Heating and holding means heating the heated oil phase and heated water phase separately in two heat-resistant containers in indirect heat (like a double boiler) for 20 minutes at 70˚C or 158˚F. The 20 minutes starts when the ingredients reach the required temperature.
What do we heat and hold? We heat and hold the heated oil phase and heated water phases of lotions, and we heat and hold the water phases of things like shampoos, body washes, bubble baths, and cleansers. We don't need to heat and hold the oil phase of something like a lotion bar if we are making anhydrous or non-water containing products. But if we have a water phase, that product must be heated and held.
Weigh all your oil phase ingredients into a heat resistant container. Weigh all your water phase ingredients into a heat resistant container. Heat your double boiler up - I tend to boil up the water, then reduce the heat when I put my containers into the double boiler. Watch the temperature on your two containers. When they reach 70˚C or 158˚F, that's when the heating and holding starts. Get yourself a timer, set it for 20 minutes, and when the buzzer goes off, combine the two phases and mix!
The key to the heating and holding is the holding part. Heating things in a microwave enough to melt or boiling water is NOT enough to achieve the goals of heating and holding.
Why should I heat and hold? (Click here for the original post!)
1. Killing the nasties in our ingredients and/or water. When we heat the water and hold it, we will kill a lot of the gross little things that can get into our products.
2. Helping with emulsification. This one's a little more complicated.
Click here if you want to learn more about micelles before reading this post.
Click here if you want to see this post in full because it's really quite interesting!
I realize there are times that you have made a lotion without heating and holding for the full 20 minutes, and I realize there are some very knowledgeable people out there who swear by heating the ingredients up in a microwave, but having something work once or twice doesn't mean it works all the time.
Why do we need two separate containers? We're going to mix it all together eventually and/or I don't have enough space to heat two containers in my double boiler? (Click here for original post.)
Emulsification comes in three ways - heat emulsification, chemical emulsification, and mechanical emulsification. When you get an emulsion that works on day one but fails on day ten, it could be that you mixed it well enough to get a mechanical emulsion, but messed up on the chemical emulsification (not enough emulsifier or the wrong emulsifier) or the heat emulsification (not hot enough, phases not at the same temperature). It makes sense to heat all the ingredients in the same container - we ensure both phases are at the same temperature when we remove it from the heat to mix it - but it can make us think we have an emulsion when we don't. The phases need to be held separately so when they meet after the heat and hold, they have a chance to create an emulsion. If we have been holding them together, they could be doing the emulsification thing at much lower temperatures, which we know is unstable!
Here's a great quote from the legendary LabRat:
When you mix your emulsifiers, waxes, oils, water and other additives all together in one pot, you are making your emulsifier(s) work harder.
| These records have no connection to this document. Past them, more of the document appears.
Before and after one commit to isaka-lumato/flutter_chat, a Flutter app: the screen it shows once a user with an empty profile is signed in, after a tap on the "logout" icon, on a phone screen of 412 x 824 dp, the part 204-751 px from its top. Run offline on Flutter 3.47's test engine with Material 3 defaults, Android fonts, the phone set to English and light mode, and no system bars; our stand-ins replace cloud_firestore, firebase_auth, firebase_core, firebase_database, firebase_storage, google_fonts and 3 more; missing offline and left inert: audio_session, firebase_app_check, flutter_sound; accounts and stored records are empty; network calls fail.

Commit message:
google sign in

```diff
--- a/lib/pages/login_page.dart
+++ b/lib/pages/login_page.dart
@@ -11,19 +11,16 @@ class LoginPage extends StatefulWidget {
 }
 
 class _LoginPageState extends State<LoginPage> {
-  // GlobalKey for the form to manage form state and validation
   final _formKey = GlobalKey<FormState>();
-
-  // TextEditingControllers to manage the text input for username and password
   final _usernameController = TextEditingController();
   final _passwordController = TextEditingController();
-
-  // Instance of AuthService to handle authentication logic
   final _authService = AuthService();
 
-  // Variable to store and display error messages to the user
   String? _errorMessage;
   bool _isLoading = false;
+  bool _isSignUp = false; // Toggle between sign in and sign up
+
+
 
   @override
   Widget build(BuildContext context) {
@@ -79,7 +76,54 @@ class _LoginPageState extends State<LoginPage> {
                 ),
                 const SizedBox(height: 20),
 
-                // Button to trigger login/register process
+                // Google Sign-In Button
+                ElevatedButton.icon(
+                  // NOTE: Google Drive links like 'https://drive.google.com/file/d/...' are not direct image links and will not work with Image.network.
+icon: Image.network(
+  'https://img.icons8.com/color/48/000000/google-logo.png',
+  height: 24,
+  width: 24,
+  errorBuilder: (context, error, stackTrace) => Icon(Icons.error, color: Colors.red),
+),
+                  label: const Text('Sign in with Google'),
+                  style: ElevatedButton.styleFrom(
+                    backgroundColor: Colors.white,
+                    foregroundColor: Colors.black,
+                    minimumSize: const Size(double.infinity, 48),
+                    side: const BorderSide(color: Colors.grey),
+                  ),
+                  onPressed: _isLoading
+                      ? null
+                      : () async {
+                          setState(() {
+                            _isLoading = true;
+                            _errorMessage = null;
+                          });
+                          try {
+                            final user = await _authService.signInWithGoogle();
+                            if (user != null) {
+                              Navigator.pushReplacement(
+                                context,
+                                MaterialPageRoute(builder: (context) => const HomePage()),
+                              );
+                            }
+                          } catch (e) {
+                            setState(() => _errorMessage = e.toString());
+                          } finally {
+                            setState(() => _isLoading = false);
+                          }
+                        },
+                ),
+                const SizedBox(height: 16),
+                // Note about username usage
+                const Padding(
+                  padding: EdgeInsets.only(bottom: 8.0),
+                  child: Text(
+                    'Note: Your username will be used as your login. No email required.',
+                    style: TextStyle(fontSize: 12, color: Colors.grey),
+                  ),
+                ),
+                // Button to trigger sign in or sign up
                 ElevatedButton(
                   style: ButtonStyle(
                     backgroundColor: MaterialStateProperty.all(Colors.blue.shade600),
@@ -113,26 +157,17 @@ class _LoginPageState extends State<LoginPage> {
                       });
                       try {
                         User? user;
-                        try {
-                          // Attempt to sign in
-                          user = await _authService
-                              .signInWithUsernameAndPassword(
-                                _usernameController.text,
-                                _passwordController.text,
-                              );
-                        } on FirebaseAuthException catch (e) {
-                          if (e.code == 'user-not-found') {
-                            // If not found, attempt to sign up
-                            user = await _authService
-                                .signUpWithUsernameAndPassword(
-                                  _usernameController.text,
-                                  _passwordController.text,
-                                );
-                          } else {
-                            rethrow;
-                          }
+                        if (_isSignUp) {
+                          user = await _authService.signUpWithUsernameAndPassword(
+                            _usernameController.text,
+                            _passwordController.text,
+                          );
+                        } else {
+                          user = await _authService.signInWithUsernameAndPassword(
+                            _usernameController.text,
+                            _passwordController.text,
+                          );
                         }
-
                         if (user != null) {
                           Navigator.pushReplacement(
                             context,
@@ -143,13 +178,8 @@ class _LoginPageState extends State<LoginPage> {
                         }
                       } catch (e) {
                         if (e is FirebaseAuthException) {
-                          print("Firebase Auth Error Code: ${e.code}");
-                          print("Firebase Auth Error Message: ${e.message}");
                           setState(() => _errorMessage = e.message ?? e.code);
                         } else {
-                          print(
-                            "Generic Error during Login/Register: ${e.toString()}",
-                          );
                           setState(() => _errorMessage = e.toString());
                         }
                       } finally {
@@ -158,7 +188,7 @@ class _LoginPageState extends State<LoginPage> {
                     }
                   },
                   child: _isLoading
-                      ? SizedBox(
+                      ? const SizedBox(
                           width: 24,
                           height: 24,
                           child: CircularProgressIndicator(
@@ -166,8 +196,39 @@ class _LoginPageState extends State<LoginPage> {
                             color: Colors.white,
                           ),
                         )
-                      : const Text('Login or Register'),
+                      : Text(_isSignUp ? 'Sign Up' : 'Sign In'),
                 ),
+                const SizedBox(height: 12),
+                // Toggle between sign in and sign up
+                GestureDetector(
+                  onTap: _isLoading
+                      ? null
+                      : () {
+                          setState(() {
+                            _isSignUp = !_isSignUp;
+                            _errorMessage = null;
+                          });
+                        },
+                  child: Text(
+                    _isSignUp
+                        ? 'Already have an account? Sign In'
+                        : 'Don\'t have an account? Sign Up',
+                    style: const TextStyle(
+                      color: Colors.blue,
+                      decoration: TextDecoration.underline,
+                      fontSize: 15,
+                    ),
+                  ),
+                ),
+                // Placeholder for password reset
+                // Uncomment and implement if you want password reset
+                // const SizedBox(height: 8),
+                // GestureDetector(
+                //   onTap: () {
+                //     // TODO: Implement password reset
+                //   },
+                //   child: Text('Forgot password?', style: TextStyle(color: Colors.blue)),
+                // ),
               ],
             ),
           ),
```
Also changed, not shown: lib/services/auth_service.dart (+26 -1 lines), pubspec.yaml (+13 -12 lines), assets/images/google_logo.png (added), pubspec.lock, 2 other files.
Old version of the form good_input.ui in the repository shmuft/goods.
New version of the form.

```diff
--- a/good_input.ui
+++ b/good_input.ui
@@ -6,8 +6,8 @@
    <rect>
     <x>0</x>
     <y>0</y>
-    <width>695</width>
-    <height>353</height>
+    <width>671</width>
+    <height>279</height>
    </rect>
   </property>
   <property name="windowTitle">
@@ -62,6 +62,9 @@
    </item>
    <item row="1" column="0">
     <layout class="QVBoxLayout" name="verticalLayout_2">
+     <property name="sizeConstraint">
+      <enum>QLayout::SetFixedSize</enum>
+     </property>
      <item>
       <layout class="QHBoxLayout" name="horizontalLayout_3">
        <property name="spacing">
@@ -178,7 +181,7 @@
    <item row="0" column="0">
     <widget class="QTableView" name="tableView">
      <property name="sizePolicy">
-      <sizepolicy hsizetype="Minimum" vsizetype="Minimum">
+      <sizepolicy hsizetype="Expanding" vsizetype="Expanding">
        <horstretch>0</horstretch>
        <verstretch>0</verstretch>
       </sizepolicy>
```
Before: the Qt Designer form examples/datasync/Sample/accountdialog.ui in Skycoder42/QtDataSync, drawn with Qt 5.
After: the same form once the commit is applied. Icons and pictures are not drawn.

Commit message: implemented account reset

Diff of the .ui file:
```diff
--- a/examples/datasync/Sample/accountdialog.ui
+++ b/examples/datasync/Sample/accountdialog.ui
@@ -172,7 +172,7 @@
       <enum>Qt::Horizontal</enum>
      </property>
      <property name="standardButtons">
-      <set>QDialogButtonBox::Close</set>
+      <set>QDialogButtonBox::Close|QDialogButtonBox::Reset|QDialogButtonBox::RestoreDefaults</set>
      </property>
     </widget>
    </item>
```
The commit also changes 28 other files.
That's not bad and it's not good but it's probably very inefficient.
What if I can't heat and hold?
As I mentioned in this post the other day, it's not expensive to visit your local thrift store and pick up an electric fondue pot or crock pot to help you heat and hold. Or you can create a double boiler on your stove top.
If you really can't heat and hold, then perhaps lotion making isn't for you. I know that must sound harsh, but I hope I've convinced you that it is essential to make safe, stable products. You can make anhydrous products (things that don't contain water) like lotion bars or scrubs because we don't generally heat and hold them, or you can make things like bath salts and bath bombs, but heating and holding is essential for things that contain water.
If you have any questions, please share them in the comments space for this post because this is a topic about which everyone seems to have questions! Join me tomorrow for more formulating fun!